::: Study material :::

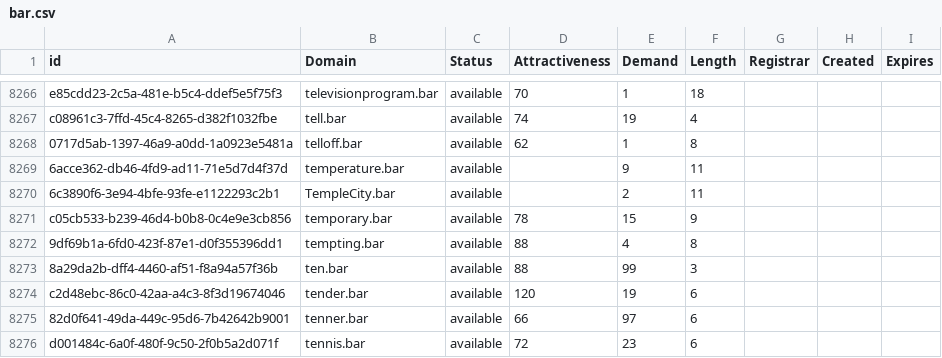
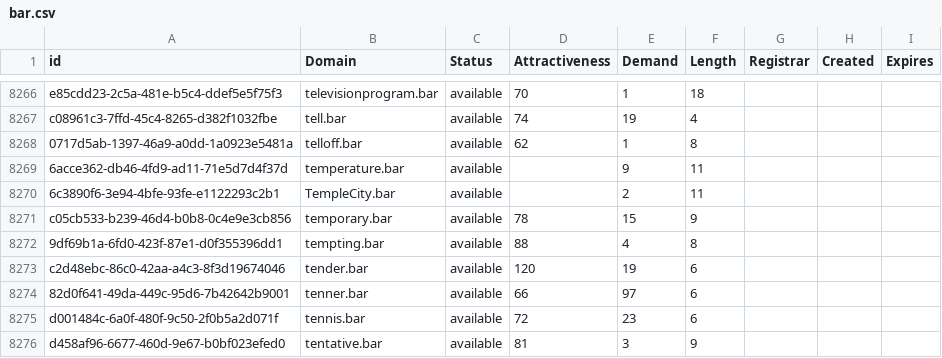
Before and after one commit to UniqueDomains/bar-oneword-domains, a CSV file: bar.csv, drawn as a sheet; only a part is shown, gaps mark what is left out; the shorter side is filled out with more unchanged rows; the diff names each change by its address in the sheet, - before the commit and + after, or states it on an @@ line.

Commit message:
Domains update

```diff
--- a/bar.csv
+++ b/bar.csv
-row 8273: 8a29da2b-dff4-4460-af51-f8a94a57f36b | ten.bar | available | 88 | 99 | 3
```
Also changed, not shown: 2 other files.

:::
::: Study material :::

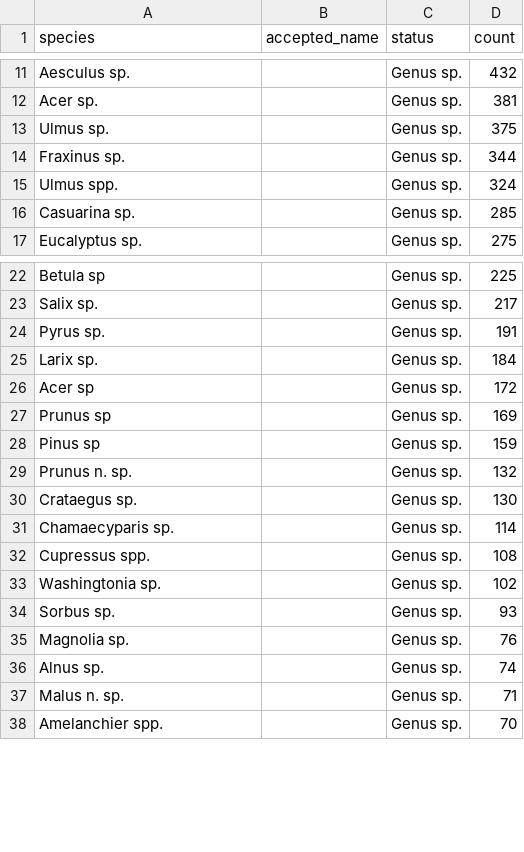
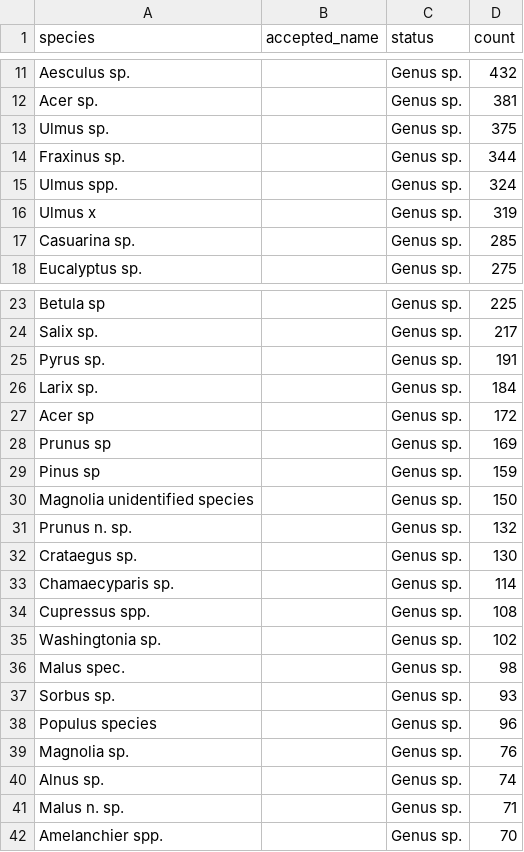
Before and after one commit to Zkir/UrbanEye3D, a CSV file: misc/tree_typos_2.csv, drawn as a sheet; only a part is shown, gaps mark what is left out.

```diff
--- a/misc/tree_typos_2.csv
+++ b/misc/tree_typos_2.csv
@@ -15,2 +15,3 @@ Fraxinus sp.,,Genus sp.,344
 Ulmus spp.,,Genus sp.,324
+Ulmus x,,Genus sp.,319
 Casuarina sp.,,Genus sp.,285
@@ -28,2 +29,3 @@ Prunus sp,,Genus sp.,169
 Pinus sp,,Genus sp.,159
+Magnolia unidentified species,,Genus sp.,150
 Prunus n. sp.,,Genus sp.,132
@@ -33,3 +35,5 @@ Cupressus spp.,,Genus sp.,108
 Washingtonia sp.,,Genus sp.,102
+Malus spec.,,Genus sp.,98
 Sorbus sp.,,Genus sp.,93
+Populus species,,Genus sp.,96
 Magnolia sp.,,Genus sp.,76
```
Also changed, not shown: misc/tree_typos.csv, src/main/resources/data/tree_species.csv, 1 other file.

:::

Work item> Wherever the word "Ulmus" occurs in the data above, copy the line it sits in.

Answer to this problem>
 Ulmus spp.,,Genus sp.,324
+Ulmus x,,Genus sp.,319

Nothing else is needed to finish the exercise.